Prompt:
Your response needs to be the data below, retyped exactly.

*** Block opens ***

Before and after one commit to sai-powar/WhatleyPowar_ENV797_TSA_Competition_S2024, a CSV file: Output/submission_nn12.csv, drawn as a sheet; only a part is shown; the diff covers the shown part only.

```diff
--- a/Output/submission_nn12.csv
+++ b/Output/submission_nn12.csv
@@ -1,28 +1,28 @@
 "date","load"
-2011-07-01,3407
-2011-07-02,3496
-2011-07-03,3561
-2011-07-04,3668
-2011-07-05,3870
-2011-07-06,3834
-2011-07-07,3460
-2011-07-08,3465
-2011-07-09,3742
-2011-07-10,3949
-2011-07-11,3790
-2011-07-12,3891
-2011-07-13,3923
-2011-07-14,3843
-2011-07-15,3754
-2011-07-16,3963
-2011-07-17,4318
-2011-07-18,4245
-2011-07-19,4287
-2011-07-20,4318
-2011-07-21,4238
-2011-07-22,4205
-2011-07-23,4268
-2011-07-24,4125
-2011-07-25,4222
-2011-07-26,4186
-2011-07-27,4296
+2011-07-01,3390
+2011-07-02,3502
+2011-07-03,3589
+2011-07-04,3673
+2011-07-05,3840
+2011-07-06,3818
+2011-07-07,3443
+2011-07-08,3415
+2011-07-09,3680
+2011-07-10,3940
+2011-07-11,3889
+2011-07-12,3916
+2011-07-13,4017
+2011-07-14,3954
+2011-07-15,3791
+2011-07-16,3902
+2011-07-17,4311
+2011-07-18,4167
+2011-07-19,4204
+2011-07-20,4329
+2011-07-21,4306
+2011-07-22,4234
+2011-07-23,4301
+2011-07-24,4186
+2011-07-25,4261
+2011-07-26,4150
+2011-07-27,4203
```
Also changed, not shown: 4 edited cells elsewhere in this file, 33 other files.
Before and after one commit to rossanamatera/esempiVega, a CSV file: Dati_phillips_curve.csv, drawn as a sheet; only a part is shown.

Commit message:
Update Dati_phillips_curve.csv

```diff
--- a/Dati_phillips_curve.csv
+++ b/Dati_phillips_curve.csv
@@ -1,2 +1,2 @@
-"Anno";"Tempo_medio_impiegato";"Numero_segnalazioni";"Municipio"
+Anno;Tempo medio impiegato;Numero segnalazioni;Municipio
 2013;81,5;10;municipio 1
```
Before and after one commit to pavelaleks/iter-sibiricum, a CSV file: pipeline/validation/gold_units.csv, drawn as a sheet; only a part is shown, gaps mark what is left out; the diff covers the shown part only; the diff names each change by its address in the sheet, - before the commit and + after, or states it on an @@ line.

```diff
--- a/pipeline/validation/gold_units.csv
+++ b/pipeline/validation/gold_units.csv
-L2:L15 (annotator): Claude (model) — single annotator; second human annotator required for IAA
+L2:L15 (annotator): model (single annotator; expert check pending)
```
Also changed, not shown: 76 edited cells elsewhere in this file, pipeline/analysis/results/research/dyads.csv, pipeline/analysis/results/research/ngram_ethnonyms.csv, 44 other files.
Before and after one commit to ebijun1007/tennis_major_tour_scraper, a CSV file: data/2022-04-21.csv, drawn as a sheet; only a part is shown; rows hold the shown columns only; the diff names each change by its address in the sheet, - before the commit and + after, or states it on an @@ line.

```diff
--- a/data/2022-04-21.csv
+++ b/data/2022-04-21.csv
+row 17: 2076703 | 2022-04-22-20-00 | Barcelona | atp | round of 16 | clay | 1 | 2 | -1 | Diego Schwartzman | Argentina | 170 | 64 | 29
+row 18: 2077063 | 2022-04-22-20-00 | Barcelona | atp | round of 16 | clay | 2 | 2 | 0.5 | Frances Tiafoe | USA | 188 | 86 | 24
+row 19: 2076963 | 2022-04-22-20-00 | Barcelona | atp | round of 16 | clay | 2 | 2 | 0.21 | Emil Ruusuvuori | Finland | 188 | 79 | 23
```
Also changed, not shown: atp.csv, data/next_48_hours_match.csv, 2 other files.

*** Block closes ***

Task response:
Before and after one commit to sai-powar/WhatleyPowar_ENV797_TSA_Competition_S2024, a CSV file: Output/submission_nn12.csv, drawn as a sheet; only a part is shown; the diff covers the shown part only.

```diff
--- a/Output/submission_nn12.csv
+++ b/Output/submission_nn12.csv
@@ -1,28 +1,28 @@
 "date","load"
-2011-07-01,3407
-2011-07-02,3496
-2011-07-03,3561
-2011-07-04,3668
-2011-07-05,3870
-2011-07-06,3834
-2011-07-07,3460
-2011-07-08,3465
-2011-07-09,3742
-2011-07-10,3949
-2011-07-11,3790
-2011-07-12,3891
-2011-07-13,3923
-2011-07-14,3843
-2011-07-15,3754
-2011-07-16,3963
-2011-07-17,4318
-2011-07-18,4245
-2011-07-19,4287
-2011-07-20,4318
-2011-07-21,4238
-2011-07-22,4205
-2011-07-23,4268
-2011-07-24,4125
-2011-07-25,4222
-2011-07-26,4186
-2011-07-27,4296
+2011-07-01,3390
+2011-07-02,3502
+2011-07-03,3589
+2011-07-04,3673
+2011-07-05,3840
+2011-07-06,3818
+2011-07-07,3443
+2011-07-08,3415
+2011-07-09,3680
+2011-07-10,3940
+2011-07-11,3889
+2011-07-12,3916
+2011-07-13,4017
+2011-07-14,3954
+2011-07-15,3791
+2011-07-16,3902
+2011-07-17,4311
+2011-07-18,4167
+2011-07-19,4204
+2011-07-20,4329
+2011-07-21,4306
+2011-07-22,4234
+2011-07-23,4301
+2011-07-24,4186
+2011-07-25,4261
+2011-07-26,4150
+2011-07-27,4203
```
Also changed, not shown: 4 edited cells elsewhere in this file, 33 other files.
Before and after one commit to rossanamatera/esempiVega, a CSV file: Dati_phillips_curve.csv, drawn as a sheet; only a part is shown.

Commit message:
Update Dati_phillips_curve.csv

```diff
--- a/Dati_phillips_curve.csv
+++ b/Dati_phillips_curve.csv
@@ -1,2 +1,2 @@
-"Anno";"Tempo_medio_impiegato";"Numero_segnalazioni";"Municipio"
+Anno;Tempo medio impiegato;Numero segnalazioni;Municipio
 2013;81,5;10;municipio 1
```
Before and after one commit to pavelaleks/iter-sibiricum, a CSV file: pipeline/validation/gold_units.csv, drawn as a sheet; only a part is shown, gaps mark what is left out; the diff covers the shown part only; the diff names each change by its address in the sheet, - before the commit and + after, or states it on an @@ line.

```diff
--- a/pipeline/validation/gold_units.csv
+++ b/pipeline/validation/gold_units.csv
-L2:L15 (annotator): Claude (model) — single annotator; second human annotator required for IAA
+L2:L15 (annotator): model (single annotator; expert check pending)
```
Also changed, not shown: 76 edited cells elsewhere in this file, pipeline/analysis/results/research/dyads.csv, pipeline/analysis/results/research/ngram_ethnonyms.csv, 44 other files.
Before and after one commit to ebijun1007/tennis_major_tour_scraper, a CSV file: data/2022-04-21.csv, drawn as a sheet; only a part is shown; rows hold the shown columns only; the diff names each change by its address in the sheet, - before the commit and + after, or states it on an @@ line.

```diff
--- a/data/2022-04-21.csv
+++ b/data/2022-04-21.csv
+row 17: 2076703 | 2022-04-22-20-00 | Barcelona | atp | round of 16 | clay | 1 | 2 | -1 | Diego Schwartzman | Argentina | 170 | 64 | 29
+row 18: 2077063 | 2022-04-22-20-00 | Barcelona | atp | round of 16 | clay | 2 | 2 | 0.5 | Frances Tiafoe | USA | 188 | 86 | 24
+row 19: 2076963 | 2022-04-22-20-00 | Barcelona | atp | round of 16 | clay | 2 | 2 | 0.21 | Emil Ruusuvuori | Finland | 188 | 79 | 23
```
Also changed, not shown: atp.csv, data/next_48_hours_match.csv, 2 other files.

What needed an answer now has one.